NEW YORK (AP) - Facebookâ€™s No. 2 executive says the company should have conducted an audit after learning that a political consultancy improperly accessed user data nearly three years ago.
Chief Operating Officer Sheryl Sandberg told NBCâ€™s â€śTodayâ€ť show that at the time, Facebook received legal assurances that Cambridge Analytica had deleted the improperly obtained information.
â€śWhat we didnâ€™t do is the next step of an audit and weâ€™re trying to that now,â€ť she said.
The audit of Cambridge Analytica is on hold, in deference to a U.K. investigation. But Facebook has been conducting a broader review of its own practices and how other third-party apps use data.
In addition, Facebook announced on Friday that it will require advertisers who want to run not just political ads, but also or so called â€śissue adsâ€ť -which may not endorse specific candidates or parties but discuss political topics- to be verified.
Facebook is trying to strengthen its system ahead of this yearâ€™s U.S. midterm elections as well as upcoming elections around the world. Facebook has already required political ads to verify who is paying for them and where the advertiser is located. The issue ads requirement is new.
Facebook will also require the administrators of pages with a â€ślarge numberâ€ť of followers to also be verified. The company did not say what this number would be. The move is intended to clamp down on fake pages and accounts that were used to disrupt the 2016 presidential elections in the U.S.
Facebook says page administrators and advertisers will be verified by being asked to provide a government-issued ID. To verify addresses, it will mail a postcard with a unique code that the recipient can then enter into Facebook. This is similar to how Airbnb and other services verify addresses.
The company is facing a global backlash over the improper data-sharing scandal.

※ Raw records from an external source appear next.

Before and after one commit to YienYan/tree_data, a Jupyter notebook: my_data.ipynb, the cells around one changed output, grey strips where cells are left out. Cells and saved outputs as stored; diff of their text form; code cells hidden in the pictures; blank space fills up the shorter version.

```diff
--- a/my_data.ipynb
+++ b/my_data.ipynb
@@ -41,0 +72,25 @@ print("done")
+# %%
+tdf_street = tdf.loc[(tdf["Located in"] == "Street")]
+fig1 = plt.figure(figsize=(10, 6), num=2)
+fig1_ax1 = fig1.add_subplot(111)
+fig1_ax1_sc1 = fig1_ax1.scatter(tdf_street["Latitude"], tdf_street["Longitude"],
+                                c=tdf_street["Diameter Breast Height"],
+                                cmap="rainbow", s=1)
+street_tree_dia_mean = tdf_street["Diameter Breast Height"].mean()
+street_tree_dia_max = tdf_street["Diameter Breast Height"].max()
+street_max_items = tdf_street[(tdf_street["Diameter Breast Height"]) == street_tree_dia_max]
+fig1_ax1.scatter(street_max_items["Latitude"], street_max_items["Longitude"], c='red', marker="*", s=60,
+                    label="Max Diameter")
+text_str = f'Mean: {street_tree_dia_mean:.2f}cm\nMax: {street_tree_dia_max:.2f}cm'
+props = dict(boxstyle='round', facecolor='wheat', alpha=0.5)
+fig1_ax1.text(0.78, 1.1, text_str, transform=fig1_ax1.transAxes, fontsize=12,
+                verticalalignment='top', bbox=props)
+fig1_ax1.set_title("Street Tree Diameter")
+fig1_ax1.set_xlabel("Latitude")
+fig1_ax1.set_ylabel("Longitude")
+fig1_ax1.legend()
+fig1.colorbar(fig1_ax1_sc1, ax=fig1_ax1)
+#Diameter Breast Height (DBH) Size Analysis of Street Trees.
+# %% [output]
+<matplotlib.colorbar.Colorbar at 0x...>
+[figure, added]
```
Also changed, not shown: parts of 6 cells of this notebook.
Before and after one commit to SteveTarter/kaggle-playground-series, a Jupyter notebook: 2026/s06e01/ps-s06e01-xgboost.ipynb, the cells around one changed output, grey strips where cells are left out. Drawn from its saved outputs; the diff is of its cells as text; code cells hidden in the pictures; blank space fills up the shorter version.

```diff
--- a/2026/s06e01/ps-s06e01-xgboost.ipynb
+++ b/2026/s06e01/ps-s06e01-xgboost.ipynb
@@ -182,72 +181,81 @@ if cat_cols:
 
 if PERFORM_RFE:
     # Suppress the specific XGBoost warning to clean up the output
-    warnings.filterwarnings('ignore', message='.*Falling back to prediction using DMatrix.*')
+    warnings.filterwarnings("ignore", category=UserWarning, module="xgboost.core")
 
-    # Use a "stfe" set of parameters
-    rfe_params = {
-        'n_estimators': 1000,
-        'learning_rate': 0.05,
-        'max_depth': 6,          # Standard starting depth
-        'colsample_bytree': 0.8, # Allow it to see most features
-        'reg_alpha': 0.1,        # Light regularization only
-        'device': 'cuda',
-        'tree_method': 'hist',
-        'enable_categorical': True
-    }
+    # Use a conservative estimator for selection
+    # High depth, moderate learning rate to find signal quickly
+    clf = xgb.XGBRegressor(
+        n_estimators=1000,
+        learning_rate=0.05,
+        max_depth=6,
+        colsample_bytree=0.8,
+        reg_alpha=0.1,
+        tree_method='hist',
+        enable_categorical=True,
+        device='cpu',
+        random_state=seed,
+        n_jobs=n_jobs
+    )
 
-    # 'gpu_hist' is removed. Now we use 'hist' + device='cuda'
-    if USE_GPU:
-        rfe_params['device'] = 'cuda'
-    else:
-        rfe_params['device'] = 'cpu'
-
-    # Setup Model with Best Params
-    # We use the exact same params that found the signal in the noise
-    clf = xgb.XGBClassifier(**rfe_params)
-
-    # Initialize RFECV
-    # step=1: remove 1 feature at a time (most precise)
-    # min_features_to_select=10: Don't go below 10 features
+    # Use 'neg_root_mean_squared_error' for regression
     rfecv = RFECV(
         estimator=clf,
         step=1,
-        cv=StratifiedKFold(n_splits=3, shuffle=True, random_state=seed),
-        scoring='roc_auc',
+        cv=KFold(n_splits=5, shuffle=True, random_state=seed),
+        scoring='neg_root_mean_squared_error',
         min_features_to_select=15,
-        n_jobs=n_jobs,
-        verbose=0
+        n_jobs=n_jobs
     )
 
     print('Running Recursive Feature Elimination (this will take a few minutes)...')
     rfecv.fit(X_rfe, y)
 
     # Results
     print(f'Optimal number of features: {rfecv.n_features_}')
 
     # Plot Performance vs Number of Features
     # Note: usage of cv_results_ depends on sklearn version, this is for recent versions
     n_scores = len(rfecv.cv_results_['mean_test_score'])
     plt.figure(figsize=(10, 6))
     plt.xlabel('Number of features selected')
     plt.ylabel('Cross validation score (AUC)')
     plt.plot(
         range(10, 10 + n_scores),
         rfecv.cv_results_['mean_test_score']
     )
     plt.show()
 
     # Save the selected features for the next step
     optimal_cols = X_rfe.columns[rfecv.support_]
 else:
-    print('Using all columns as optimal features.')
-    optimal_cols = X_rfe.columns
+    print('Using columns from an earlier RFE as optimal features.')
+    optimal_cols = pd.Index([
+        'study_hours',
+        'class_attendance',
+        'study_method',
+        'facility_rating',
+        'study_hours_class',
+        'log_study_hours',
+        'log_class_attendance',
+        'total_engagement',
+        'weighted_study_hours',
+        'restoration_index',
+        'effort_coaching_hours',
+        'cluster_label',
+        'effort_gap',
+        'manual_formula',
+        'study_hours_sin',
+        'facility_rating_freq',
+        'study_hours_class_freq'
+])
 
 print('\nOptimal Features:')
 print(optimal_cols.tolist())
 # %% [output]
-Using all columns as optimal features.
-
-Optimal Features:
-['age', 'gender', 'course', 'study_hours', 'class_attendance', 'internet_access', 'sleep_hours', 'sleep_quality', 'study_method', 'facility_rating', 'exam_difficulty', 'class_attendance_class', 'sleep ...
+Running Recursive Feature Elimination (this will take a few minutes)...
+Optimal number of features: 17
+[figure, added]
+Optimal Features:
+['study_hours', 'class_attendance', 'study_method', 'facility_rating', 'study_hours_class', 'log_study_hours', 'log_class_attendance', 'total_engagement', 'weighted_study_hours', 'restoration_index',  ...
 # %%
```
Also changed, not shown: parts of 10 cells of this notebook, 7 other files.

Hearings over the issue are scheduled in the U.S., and the European Union is considering what actions to take against the company.